● **Task**: Reply with the data below, repeated exactly in full.

● **Records provided**:
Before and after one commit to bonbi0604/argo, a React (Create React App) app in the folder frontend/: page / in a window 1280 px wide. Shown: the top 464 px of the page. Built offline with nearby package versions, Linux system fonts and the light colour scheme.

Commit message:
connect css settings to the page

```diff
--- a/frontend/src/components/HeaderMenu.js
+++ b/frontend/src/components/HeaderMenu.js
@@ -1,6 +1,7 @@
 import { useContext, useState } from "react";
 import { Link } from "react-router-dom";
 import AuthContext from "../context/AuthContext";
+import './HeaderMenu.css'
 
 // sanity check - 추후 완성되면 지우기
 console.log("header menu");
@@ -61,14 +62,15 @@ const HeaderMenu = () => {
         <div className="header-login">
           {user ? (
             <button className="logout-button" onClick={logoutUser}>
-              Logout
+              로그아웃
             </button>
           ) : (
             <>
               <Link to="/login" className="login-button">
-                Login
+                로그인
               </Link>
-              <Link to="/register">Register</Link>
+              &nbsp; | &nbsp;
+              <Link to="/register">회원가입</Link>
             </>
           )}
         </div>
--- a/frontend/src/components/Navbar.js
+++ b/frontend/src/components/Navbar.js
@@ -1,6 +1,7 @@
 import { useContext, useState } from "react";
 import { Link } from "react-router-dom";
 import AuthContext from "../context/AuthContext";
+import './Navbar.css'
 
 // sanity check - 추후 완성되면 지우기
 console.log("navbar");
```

● **Answer box**:
Before and after one commit to bonbi0604/argo, a React (Create React App) app in the folder frontend/: page / in a window 1280 px wide. Shown: the top 464 px of the page. Built offline with nearby package versions, Linux system fonts and the light colour scheme.

Commit message:
connect css settings to the page

```diff
--- a/frontend/src/components/HeaderMenu.js
+++ b/frontend/src/components/HeaderMenu.js
@@ -1,6 +1,7 @@
 import { useContext, useState } from "react";
 import { Link } from "react-router-dom";
 import AuthContext from "../context/AuthContext";
+import './HeaderMenu.css'
 
 // sanity check - 추후 완성되면 지우기
 console.log("header menu");
@@ -61,14 +62,15 @@ const HeaderMenu = () => {
         <div className="header-login">
           {user ? (
             <button className="logout-button" onClick={logoutUser}>
-              Logout
+              로그아웃
             </button>
           ) : (
             <>
               <Link to="/login" className="login-button">
-                Login
+                로그인
               </Link>
-              <Link to="/register">Register</Link>
+              &nbsp; | &nbsp;
+              <Link to="/register">회원가입</Link>
             </>
           )}
         </div>
--- a/frontend/src/components/Navbar.js
+++ b/frontend/src/components/Navbar.js
@@ -1,6 +1,7 @@
 import { useContext, useState } from "react";
 import { Link } from "react-router-dom";
 import AuthContext from "../context/AuthContext";
+import './Navbar.css'
 
 // sanity check - 추후 완성되면 지우기
 console.log("navbar");
```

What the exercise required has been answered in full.